---------- Data listing
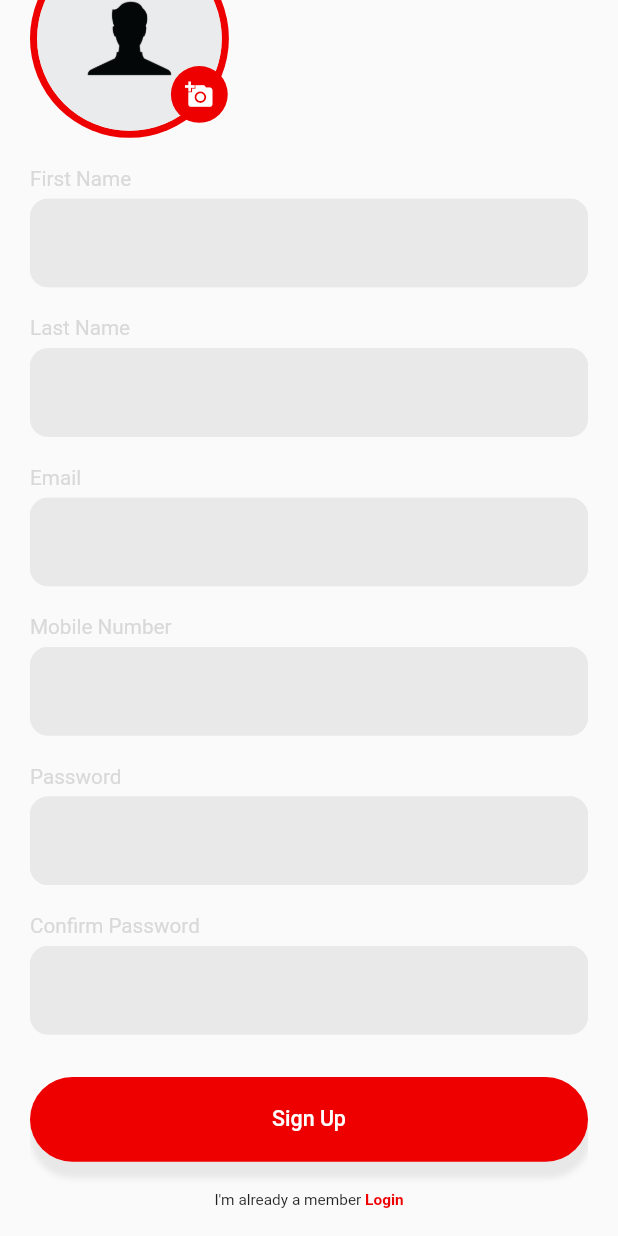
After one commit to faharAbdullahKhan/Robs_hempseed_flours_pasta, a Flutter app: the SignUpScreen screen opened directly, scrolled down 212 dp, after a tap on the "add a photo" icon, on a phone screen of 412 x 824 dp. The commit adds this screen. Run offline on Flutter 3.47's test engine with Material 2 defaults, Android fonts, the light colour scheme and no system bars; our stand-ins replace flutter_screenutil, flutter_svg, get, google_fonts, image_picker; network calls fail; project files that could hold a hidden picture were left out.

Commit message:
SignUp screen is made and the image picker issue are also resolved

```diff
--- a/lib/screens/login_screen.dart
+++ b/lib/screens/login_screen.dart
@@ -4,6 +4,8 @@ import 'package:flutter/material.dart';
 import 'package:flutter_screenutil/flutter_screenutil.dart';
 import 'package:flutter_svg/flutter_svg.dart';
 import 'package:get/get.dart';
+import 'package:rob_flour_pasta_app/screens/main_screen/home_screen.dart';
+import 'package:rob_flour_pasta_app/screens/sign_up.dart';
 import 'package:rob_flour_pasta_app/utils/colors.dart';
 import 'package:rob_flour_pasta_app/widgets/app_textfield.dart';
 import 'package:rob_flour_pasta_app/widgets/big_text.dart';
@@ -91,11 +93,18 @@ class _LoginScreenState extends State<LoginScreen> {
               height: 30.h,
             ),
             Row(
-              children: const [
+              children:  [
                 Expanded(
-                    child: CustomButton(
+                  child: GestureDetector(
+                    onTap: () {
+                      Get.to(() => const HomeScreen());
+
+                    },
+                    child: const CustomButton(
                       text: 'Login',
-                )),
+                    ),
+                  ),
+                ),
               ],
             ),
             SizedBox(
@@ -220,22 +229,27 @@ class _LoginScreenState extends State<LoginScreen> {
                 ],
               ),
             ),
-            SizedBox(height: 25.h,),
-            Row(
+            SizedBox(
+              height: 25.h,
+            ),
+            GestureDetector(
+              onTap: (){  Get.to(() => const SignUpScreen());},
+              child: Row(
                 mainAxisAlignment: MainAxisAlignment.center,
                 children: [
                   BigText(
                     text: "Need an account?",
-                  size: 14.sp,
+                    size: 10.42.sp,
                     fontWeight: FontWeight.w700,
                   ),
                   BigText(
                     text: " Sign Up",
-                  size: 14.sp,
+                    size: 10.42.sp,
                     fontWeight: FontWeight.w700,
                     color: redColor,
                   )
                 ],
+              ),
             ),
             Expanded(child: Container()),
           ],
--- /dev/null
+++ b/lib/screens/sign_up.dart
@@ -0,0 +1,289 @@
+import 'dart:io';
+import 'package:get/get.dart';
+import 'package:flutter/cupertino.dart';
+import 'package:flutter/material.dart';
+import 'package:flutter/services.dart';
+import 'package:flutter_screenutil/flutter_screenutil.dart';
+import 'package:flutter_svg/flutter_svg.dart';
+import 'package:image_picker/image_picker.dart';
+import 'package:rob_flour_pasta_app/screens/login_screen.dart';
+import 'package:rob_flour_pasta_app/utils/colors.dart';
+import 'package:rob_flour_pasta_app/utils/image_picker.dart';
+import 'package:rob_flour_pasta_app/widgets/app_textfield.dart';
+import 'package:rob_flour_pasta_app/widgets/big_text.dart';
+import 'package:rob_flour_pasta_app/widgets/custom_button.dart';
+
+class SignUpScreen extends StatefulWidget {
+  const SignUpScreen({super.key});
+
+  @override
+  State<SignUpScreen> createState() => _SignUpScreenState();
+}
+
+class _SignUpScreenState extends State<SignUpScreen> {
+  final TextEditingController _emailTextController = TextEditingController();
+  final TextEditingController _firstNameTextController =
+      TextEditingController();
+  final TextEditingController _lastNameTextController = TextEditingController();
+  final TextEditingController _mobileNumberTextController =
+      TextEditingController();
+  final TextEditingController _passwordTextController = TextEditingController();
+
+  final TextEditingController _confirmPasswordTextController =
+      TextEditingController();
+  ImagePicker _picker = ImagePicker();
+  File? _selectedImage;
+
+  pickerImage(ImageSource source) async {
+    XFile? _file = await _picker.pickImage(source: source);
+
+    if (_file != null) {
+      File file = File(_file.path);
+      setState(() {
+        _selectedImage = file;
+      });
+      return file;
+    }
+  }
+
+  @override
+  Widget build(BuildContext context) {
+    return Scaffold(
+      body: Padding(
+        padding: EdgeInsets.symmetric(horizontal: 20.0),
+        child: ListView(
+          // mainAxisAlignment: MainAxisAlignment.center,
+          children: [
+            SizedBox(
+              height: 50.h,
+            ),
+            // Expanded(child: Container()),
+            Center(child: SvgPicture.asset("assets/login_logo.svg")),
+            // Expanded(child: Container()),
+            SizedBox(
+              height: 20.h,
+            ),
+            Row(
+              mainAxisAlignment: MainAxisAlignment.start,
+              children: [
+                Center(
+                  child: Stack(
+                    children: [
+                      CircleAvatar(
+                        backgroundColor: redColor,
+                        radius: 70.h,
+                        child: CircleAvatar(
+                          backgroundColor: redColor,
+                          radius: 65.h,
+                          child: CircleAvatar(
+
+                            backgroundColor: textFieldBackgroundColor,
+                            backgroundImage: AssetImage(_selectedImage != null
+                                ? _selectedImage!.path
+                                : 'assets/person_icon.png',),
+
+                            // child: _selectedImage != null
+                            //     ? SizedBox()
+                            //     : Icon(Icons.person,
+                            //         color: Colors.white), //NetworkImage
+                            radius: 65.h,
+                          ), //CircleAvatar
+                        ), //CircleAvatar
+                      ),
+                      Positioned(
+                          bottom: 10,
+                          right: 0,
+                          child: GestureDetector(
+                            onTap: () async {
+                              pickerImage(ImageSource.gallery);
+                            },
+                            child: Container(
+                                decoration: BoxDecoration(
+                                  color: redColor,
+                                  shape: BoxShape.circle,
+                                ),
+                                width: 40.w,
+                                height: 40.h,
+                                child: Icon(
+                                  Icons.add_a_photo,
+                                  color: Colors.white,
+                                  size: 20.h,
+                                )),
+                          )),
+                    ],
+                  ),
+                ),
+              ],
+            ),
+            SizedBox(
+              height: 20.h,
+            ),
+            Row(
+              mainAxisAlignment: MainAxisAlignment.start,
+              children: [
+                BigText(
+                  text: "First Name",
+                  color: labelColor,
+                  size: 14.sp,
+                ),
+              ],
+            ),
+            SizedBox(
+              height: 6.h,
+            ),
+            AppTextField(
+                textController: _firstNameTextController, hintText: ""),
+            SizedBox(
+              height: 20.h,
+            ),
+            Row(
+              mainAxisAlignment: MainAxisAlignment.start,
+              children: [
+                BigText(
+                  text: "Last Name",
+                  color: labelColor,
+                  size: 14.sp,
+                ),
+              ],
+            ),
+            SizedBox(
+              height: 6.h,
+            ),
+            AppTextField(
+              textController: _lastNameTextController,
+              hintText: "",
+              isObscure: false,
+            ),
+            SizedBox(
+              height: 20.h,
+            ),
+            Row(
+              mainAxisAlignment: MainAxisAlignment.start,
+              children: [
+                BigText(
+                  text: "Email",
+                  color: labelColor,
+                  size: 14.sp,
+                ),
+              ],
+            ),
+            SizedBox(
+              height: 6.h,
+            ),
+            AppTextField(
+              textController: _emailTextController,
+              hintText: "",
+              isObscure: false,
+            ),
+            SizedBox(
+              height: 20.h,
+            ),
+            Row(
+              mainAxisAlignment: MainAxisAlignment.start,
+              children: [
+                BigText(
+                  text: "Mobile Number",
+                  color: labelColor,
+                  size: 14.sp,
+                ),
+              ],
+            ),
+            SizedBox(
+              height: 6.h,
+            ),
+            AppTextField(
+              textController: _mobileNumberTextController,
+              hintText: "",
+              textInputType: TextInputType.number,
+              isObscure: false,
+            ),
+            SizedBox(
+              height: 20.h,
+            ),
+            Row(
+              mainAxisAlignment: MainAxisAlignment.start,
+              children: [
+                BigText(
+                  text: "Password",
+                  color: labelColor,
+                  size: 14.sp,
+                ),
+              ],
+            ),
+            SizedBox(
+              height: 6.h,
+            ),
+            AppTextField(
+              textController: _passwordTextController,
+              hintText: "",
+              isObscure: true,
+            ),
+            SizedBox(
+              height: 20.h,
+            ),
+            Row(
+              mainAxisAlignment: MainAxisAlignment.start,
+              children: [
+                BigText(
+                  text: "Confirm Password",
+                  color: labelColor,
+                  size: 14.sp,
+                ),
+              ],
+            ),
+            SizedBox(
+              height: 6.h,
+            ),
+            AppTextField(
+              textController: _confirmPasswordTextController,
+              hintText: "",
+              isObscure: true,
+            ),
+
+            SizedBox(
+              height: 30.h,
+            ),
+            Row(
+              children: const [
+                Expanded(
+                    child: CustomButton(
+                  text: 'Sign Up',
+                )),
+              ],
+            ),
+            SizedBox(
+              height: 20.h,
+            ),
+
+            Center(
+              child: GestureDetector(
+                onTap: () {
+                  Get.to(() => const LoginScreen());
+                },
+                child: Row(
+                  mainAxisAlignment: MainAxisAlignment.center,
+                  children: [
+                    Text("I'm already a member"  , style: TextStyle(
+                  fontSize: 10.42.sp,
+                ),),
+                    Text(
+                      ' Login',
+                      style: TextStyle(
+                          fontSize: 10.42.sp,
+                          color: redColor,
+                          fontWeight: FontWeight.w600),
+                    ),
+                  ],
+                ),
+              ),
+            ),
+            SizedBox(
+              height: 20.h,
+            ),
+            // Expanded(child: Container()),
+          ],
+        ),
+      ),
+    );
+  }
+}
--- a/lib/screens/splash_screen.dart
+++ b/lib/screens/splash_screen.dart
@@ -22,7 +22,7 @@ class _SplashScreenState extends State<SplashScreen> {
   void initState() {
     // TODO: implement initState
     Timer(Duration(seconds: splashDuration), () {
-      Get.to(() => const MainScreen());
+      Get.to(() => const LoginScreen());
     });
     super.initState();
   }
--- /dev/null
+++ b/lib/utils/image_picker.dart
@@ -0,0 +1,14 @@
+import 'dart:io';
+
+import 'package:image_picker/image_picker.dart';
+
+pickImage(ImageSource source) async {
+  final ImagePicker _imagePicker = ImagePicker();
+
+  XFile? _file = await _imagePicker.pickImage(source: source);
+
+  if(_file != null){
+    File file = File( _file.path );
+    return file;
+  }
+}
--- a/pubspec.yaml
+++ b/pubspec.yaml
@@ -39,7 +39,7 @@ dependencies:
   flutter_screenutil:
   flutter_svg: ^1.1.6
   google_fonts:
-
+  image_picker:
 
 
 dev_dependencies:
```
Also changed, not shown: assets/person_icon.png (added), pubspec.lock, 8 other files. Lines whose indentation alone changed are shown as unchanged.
--------------------
= The problem =
Whenever "utils" occurs in a line above, copy that line.

= Solved exercise =
 import 'package:rob_flour_pasta_app/utils/colors.dart';
+import 'package:rob_flour_pasta_app/utils/colors.dart';
+import 'package:rob_flour_pasta_app/utils/image_picker.dart';
+++ b/lib/utils/image_picker.dart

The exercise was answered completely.